ePatients Tweet Their #ChronicLife 1

Chronic Life Word Cloud

In the early 90s, Britt Johnson‘s life was like that of any healthy young girl. Until suddenly, it wasn’t. In the summer of 1992, Britt came down with strep throat for the first of what would be many times. Over the next several months, Britt encountered one health setback after another. Months of health setbacks turned into years, during which time Britt had repeated contact with the healthcare system. This contact was not always positive. Britt received a series of misdiagnoses and was even accused of being a hypochondriac. Finally, at the age of 20 Britt was diagnosed with Psoriatic Arthritis. Britt’s disease has continued to progress, and her diagnosis has been amended to Spondyloarthropathy and Rheumatoid Arthritis.


Happy Holidays From the Lilly Clinical Open Innovation Team 1

Reindeer Beagle

Reindeer Beagle by Mark Evans is licensed under CC-BY-2.0

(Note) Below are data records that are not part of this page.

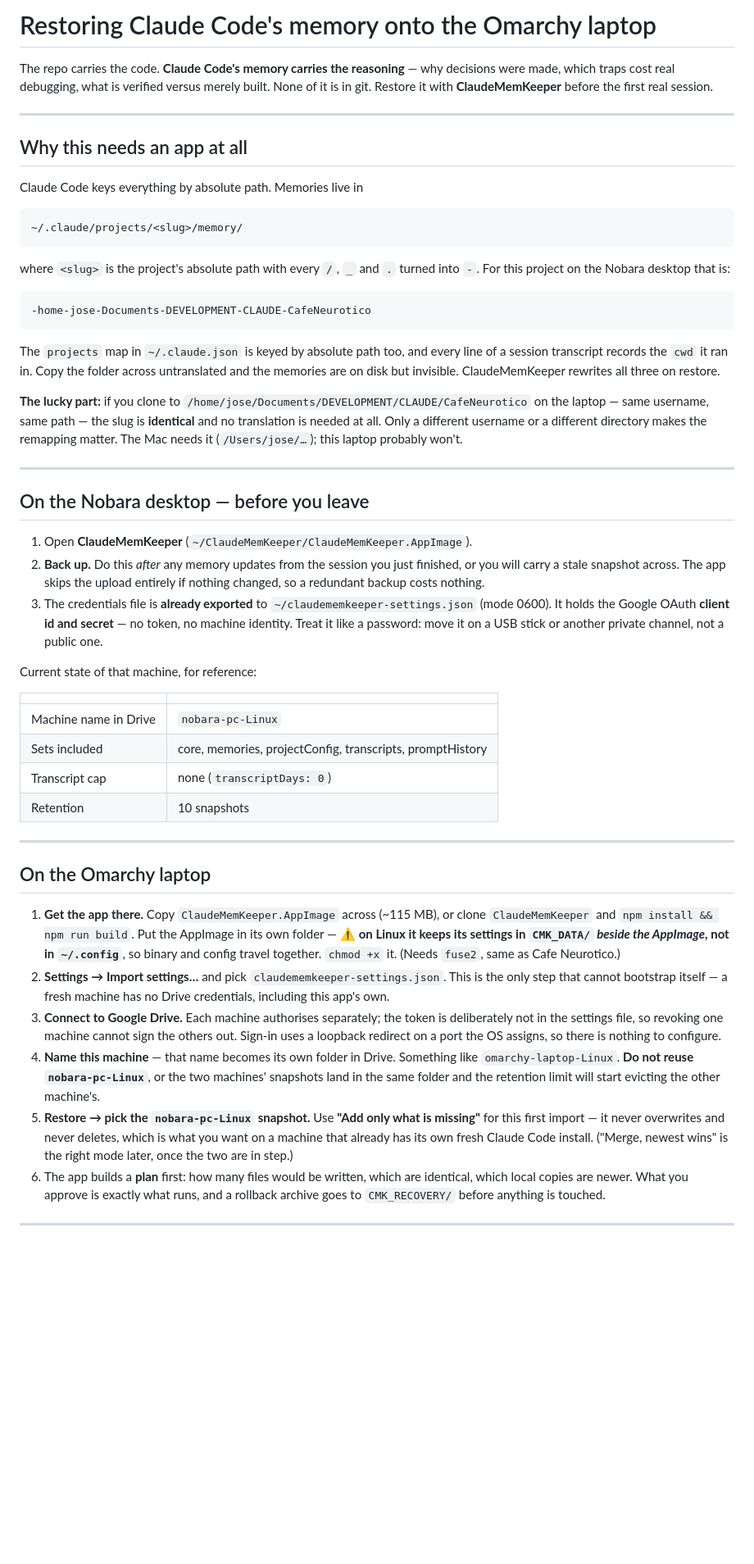
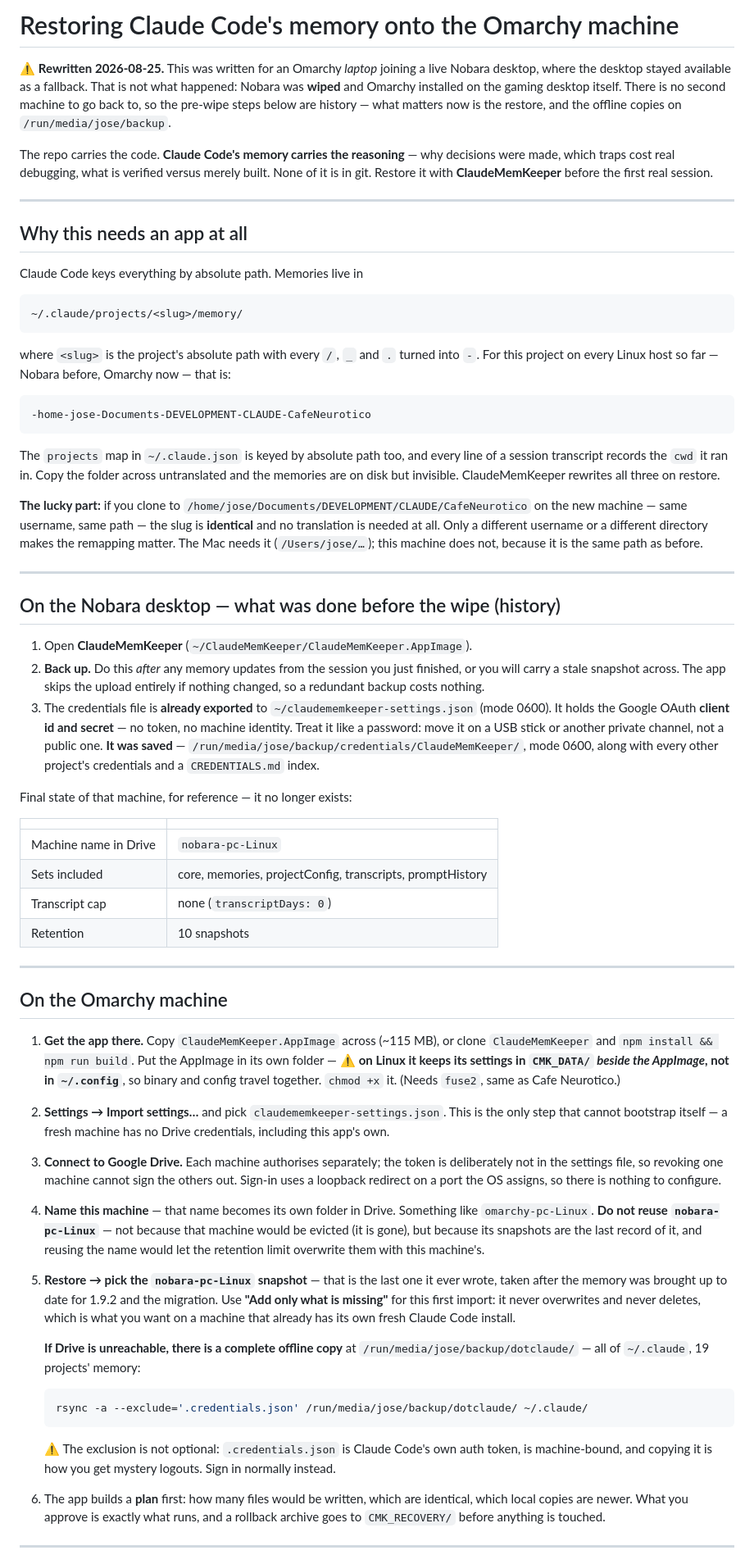
Before and after one commit to FromChaosComesClarity/CafeNeurotico, a Markdown page: docs/MEMORY_RESTORE.md, the part around the change. Shown at 82% size. Drawn GitHub-style; blank space fills up the shorter version.

````diff
--- a/docs/MEMORY_RESTORE.md
+++ b/docs/MEMORY_RESTORE.md
@@ -1,4 +1,10 @@
-# Restoring Claude Code's memory onto the Omarchy laptop
+# Restoring Claude Code's memory onto the Omarchy machine
+
+⚠️ **Rewritten 2026-08-25.** This was written for an Omarchy *laptop* joining a live Nobara
+desktop, where the desktop stayed available as a fallback. That is not what happened: Nobara was
+**wiped** and Omarchy installed on the gaming desktop itself. There is no second machine to go back
+to, so the pre-wipe steps below are history — what matters now is the restore, and the offline
+copies on `/run/media/jose/backup`.
 
 The repo carries the code. **Claude Code's memory carries the reasoning** — why decisions were
 made, which traps cost real debugging, what is verified versus merely built. None of it is in
@@ -15,7 +21,7 @@ Claude Code keys everything by absolute path. Memories live in
 ```
 
 where `<slug>` is the project's absolute path with every `/`, `_` and `.` turned into `-`. For
-this project on the Nobara desktop that is:
+this project on every Linux host so far — Nobara before, Omarchy now — that is:
 
 ```
 -home-jose-Documents-DEVELOPMENT-CLAUDE-CafeNeurotico
@@ -26,13 +32,13 @@ transcript records the `cwd` it ran in. Copy the folder across untranslated and
 on disk but invisible. ClaudeMemKeeper rewrites all three on restore.
 
 **The lucky part:** if you clone to `/home/jose/Documents/DEVELOPMENT/CLAUDE/CafeNeurotico` on the
-laptop — same username, same path — the slug is **identical** and no translation is needed at all.
-Only a different username or a different directory makes the remapping matter. The Mac needs it
-(`/Users/jose/…`); this laptop probably won't.
+new machine — same username, same path — the slug is **identical** and no translation is needed
+at all. Only a different username or a different directory makes the remapping matter. The Mac
+needs it (`/Users/jose/…`); this machine does not, because it is the same path as before.
 
 ---
 
-## On the Nobara desktop — before you leave
+## On the Nobara desktop — what was done before the wipe (history)
 
 1. Open **ClaudeMemKeeper** (`~/ClaudeMemKeeper/ClaudeMemKeeper.AppImage`).
 2. **Back up.** Do this *after* any memory updates from the session you just finished, or you
@@ -41,8 +47,10 @@ Only a different username or a different directory makes the remapping matter. T
 3. The credentials file is **already exported** to `~/claudememkeeper-settings.json` (mode 0600).
    It holds the Google OAuth **client id and secret** — no token, no machine identity. Treat it
    like a password: move it on a USB stick or another private channel, not a public one.
+   **It was saved** — `/run/media/jose/backup/credentials/ClaudeMemKeeper/`, mode 0600, along with
+   every other project's credentials and a `CREDENTIALS.md` index.
 
-Current state of that machine, for reference:
+Final state of that machine, for reference — it no longer exists:
 
 | | |
 |---|---|
@@ -53,7 +61,7 @@ Current state of that machine, for reference:
 
 ---
 
-## On the Omarchy laptop
+## On the Omarchy machine
 
 1. **Get the app there.** Copy `ClaudeMemKeeper.AppImage` across (~115 MB), or clone
    `ClaudeMemKeeper` and `npm install && npm run build`. Put the AppImage in its own folder —
@@ -66,12 +74,23 @@ Current state of that machine, for reference:
    in the settings file, so revoking one machine cannot sign the others out. Sign-in uses a
    loopback redirect on a port the OS assigns, so there is nothing to configure.
 4. **Name this machine** — that name becomes its own folder in Drive. Something like
-   `omarchy-laptop-Linux`. **Do not reuse `nobara-pc-Linux`**, or the two machines' snapshots
-   land in the same folder and the retention limit will start evicting the other machine's.
-5. **Restore → pick the `nobara-pc-Linux` snapshot.** Use **"Add only what is missing"** for this
-   first import — it never overwrites and never deletes, which is what you want on a machine that
-   already has its own fresh Claude Code install. ("Merge, newest wins" is the right mode later,
-   once the two are in step.)
+   `omarchy-pc-Linux`. **Do not reuse `nobara-pc-Linux`** — not because that machine would be
+   evicted (it is gone), but because its snapshots are the last record of it, and reusing the name
+   would let the retention limit overwrite them with this machine's.
+5. **Restore → pick the `nobara-pc-Linux` snapshot** — that is the last one it ever wrote, taken
+   after the memory was brought up to date for 1.9.2 and the migration. Use **"Add only what is
+   missing"** for this first import: it never overwrites and never deletes, which is what you want
+   on a machine that already has its own fresh Claude Code install.
+
+   **If Drive is unreachable, there is a complete offline copy** at
+   `/run/media/jose/backup/dotclaude/` — all of `~/.claude`, 19 projects' memory:
+
+   ```bash
+   rsync -a --exclude='.credentials.json' /run/media/jose/backup/dotclaude/ ~/.claude/
+   ```
+
+   ⚠️ The exclusion is not optional: `.credentials.json` is Claude Code's own auth token, is
+   machine-bound, and copying it is how you get mystery logouts. Sign in normally instead.
 6. The app builds a **plan** first: how many files would be written, which are identical, which
    local copies are newer. What you approve is exactly what runs, and a rollback archive goes to
    `CMK_RECOVERY/` before anything is touched.
````
Also changed, not shown: docs/omarchy-handoff.md (+56 -44 lines).
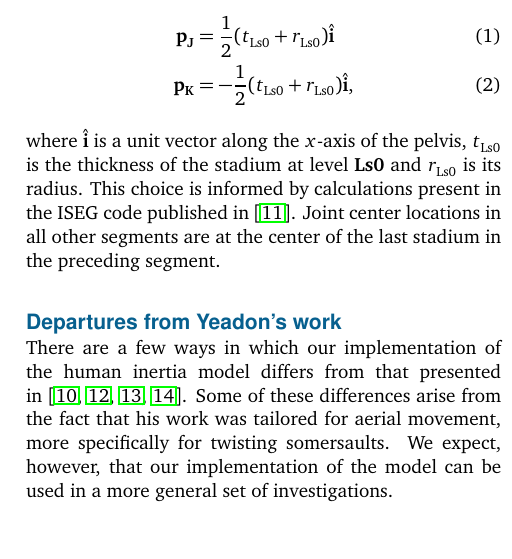
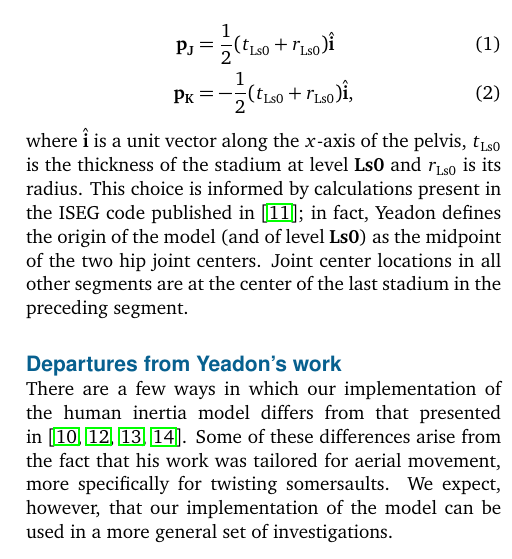
Before and after one commit to chrisdembia/python-yeadon-paper, a LaTeX paper (main.tex): part of one column of page 6 of 13, cut so that both start at the same text. Compiled offline with pdfLaTeX.

Commit message:
Clarify location of origin.

```diff
--- a/main.tex
+++ b/main.tex
@@ -339,9 +339,10 @@ expressed in the local coordinate frame of the pelvis \textbf{P}:
 where $\hat{\mathbf{i}}$ is a unit vector along the $x$-axis of the pelvis,
 $t_{\textrm{Ls0}}$ is the thickness of the stadium at level \textbf{Ls0} and
 $r_{\textrm{Ls0}}$ is its radius. This choice is informed by calculations
-present in the ISEG code published in~\cite{Yeadon1984a}. Joint center
-locations in all other segments are at the center of the last stadium in the
-preceding segment.
+present in the ISEG code published in~\cite{Yeadon1984a}; in fact, Yeadon
+defines the origin of the model (and of level \textbf{Ls0}) as the midpoint of
+the two hip joint centers.  Joint center locations in all other segments are at
+the center of the last stadium in the preceding segment.
 
 \subsection*{Departures from Yeadon's work}
 
```
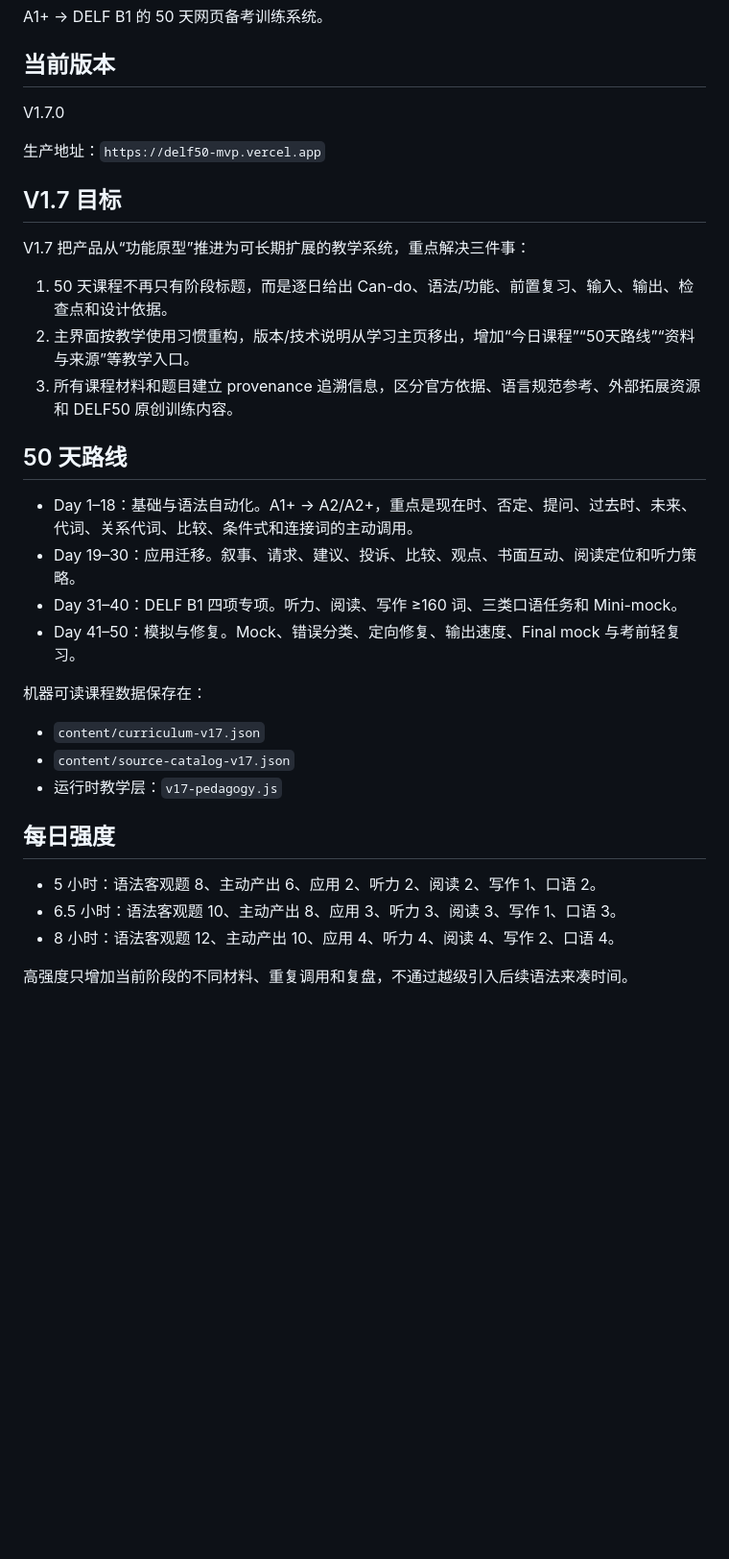
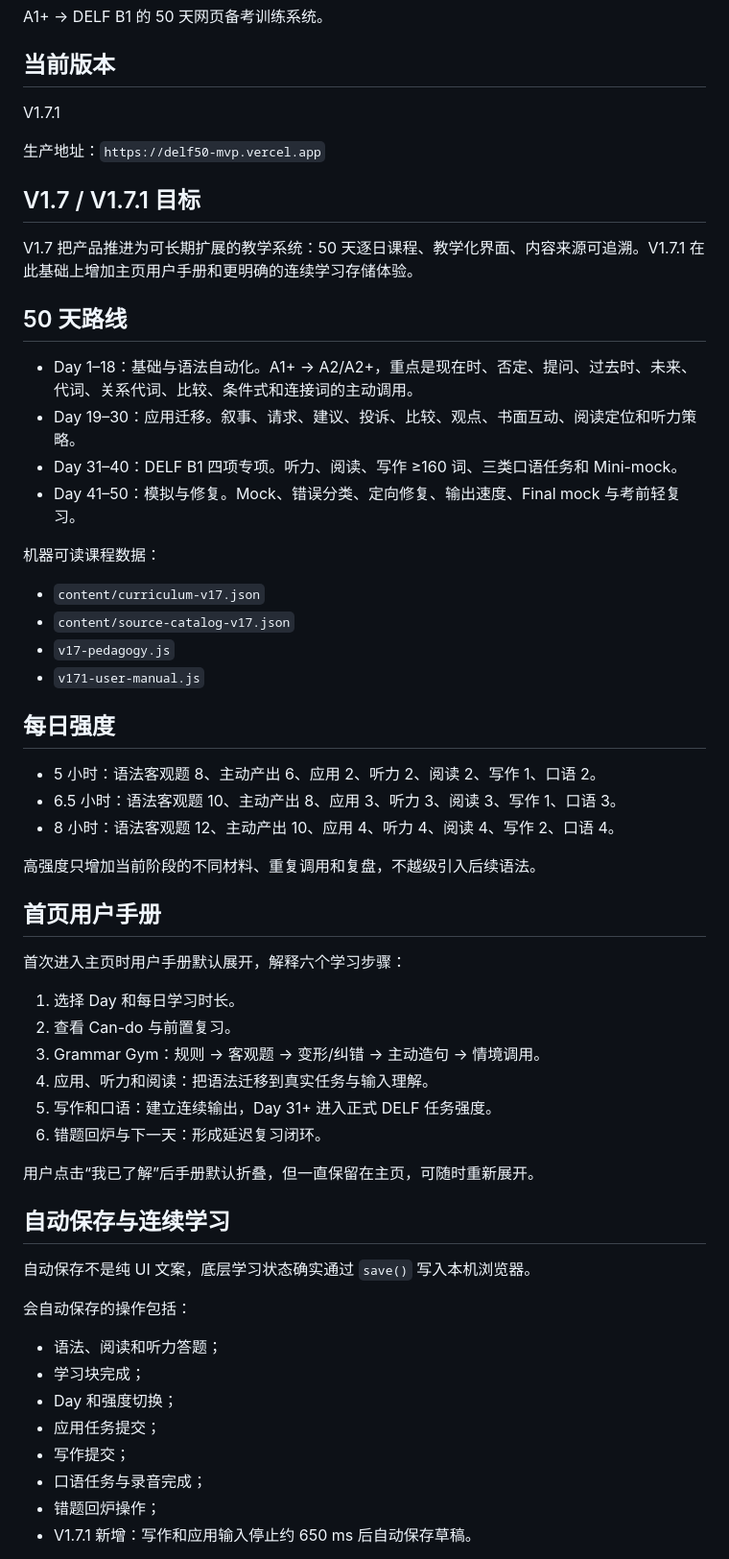
Before and after one commit to Happyxixi333/delf50-web, a Markdown page: README.md, the part around one of its changes. Shown at 96% size. GitHub-like rendering; blank space fills up the shorter version.

Commit message:
Document V1.7.1 user manual and autosave behavior

```diff
--- a/README.md
+++ b/README.md
@@ -4,17 +4,13 @@ A1+ → DELF B1 的 50 天网页备考训练系统。
 
 ## 当前版本
 
-V1.7.0
+V1.7.1
 
 生产地址：`https://delf50-mvp.vercel.app`
 
-## V1.7 目标
+## V1.7 / V1.7.1 目标
 
-V1.7 把产品从“功能原型”推进为可长期扩展的教学系统，重点解决三件事：
-
-1. 50 天课程不再只有阶段标题，而是逐日给出 Can-do、语法/功能、前置复习、输入、输出、检查点和设计依据。
-2. 主界面按教学使用习惯重构，版本/技术说明从学习主页移出，增加“今日课程”“50天路线”“资料与来源”等教学入口。
-3. 所有课程材料和题目建立 provenance 追溯信息，区分官方依据、语言规范参考、外部拓展资源和 DELF50 原创训练内容。
+V1.7 把产品推进为可长期扩展的教学系统：50 天逐日课程、教学化界面、内容来源可追溯。V1.7.1 在此基础上增加主页用户手册和更明确的连续学习存储体验。
 
 ## 50 天路线
 
@@ -23,11 +19,12 @@ V1.7 把产品从“功能原型”推进为可长期扩展的教学系统，重
 - Day 31–40：DELF B1 四项专项。听力、阅读、写作 ≥160 词、三类口语任务和 Mini-mock。
 - Day 41–50：模拟与修复。Mock、错误分类、定向修复、输出速度、Final mock 与考前轻复习。
 
-机器可读课程数据保存在：
+机器可读课程数据：
 
 - `content/curriculum-v17.json`
 - `content/source-catalog-v17.json`
-- 运行时教学层：`v17-pedagogy.js`
+- `v17-pedagogy.js`
+- `v171-user-manual.js`
 
 ## 每日强度
 
@@ -35,4 +32,33 @@ V1.7 把产品从“功能原型”推进为可长期扩展的教学系统，重
 - 6.5 小时：语法客观题 10、主动产出 8、应用 3、听力 3、阅读 3、写作 1、口语 3。
 - 8 小时：语法客观题 12、主动产出 10、应用 4、听力 4、阅读 4、写作 2、口语 4。
 
-高强度只增加当前阶段的不同材料、重复调用和复盘，不通过越级引入后续语法来凑时间。
+高强度只增加当前阶段的不同材料、重复调用和复盘，不越级引入后续语法。
+
+## 首页用户手册
+
+首次进入主页时用户手册默认展开，解释六个学习步骤：
+
+1. 选择 Day 和每日学习时长。
+2. 查看 Can-do 与前置复习。
+3. Grammar Gym：规则 → 客观题 → 变形/纠错 → 主动造句 → 情境调用。
+4. 应用、听力和阅读：把语法迁移到真实任务与输入理解。
+5. 写作和口语：建立连续输出，Day 31+ 进入正式 DELF 任务强度。
+6. 错题回炉与下一天：形成延迟复习闭环。
+
+用户点击“我已了解”后手册默认折叠，但一直保留在主页，可随时重新展开。
+
+## 自动保存与连续学习
+
+自动保存不是纯 UI 文案，底层学习状态确实通过 `save()` 写入本机浏览器。
+
+会自动保存的操作包括：
+
+- 语法、阅读和听力答题；
+- 学习块完成；
+- Day 和强度切换；
+- 应用任务提交；
+- 写作提交；
+- 口语任务与录音完成；
+- 错题回炉操作；
+- V1.7.1 新增：写作和应用输入停止约 650 ms 后自动保存草稿。
+
```
Also changed, not shown: other parts of README.md (+23 -43 lines).
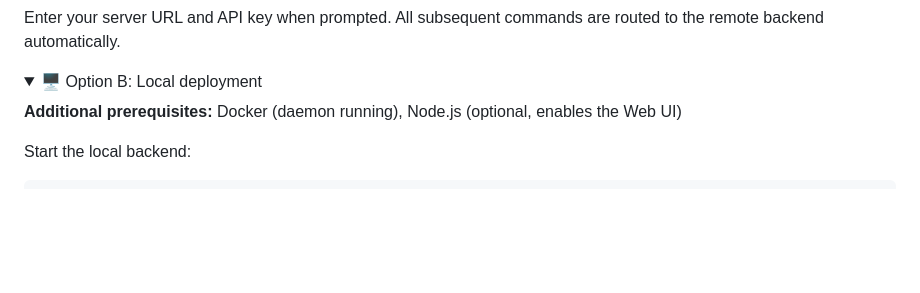
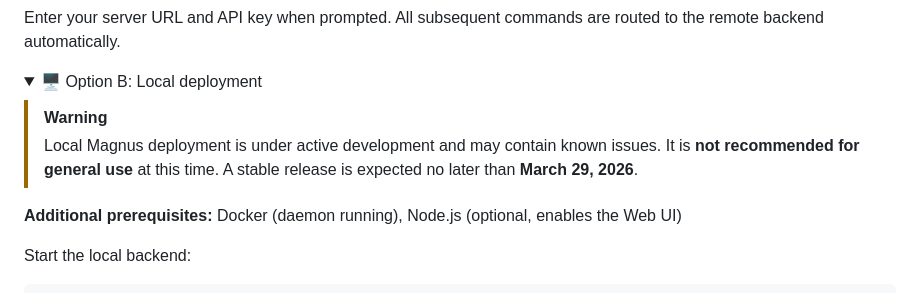
Before and after one commit to HET-AGI/ColliderAgent, a Markdown page: README.md, the part around the change. GitHub-like rendering; folded sections open; blank space fills up the shorter version.

Commit message:
docs: add development warning to local Magnus deployment section

```diff
--- a/README.md
+++ b/README.md
@@ -92,6 +92,9 @@ Enter your server URL and API key when prompted. All subsequent commands are rou
 
 <details>
 <summary>🖥️ Option B: Local deployment</summary>
+
+> [!WARNING]
+> Local Magnus deployment is under active development and may contain known issues. It is **not recommended for general use** at this time. A stable release is expected no later than **March 29, 2026**.
 
 **Additional prerequisites:** Docker (daemon running), Node.js (optional, enables the Web UI)
 
```
Also changed, not shown: README_zh.md (+3 -0 lines).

Thank you to everyone who has made 2014 such a wonderful year! We have thoroughly enjoyed the conversations with you all and truly value your perspective. The Lilly Clinical Open Innovation (LCOI) team looks forward to continued interaction with you in 2015.

As we bring this year to a close, we’ve had some time to review our recent work, some of which we previously shared here on our blog. We sponsored a Patient Engagement App Challenge, which eventually led to the LVJJ website. The LVJJ website is a pilot project to improve how we present information to patients and caregivers on study websites. We’ve also progressed on our target profiles project, which is aimed at building a consistent framework for clinical trial eligibility criteria. And we created the Lilly Innovation Site Advocacy Group, providing us with access to great feedback from research sites.


Using Twitter to connect with patients 2

Lego Walking Gallery_White House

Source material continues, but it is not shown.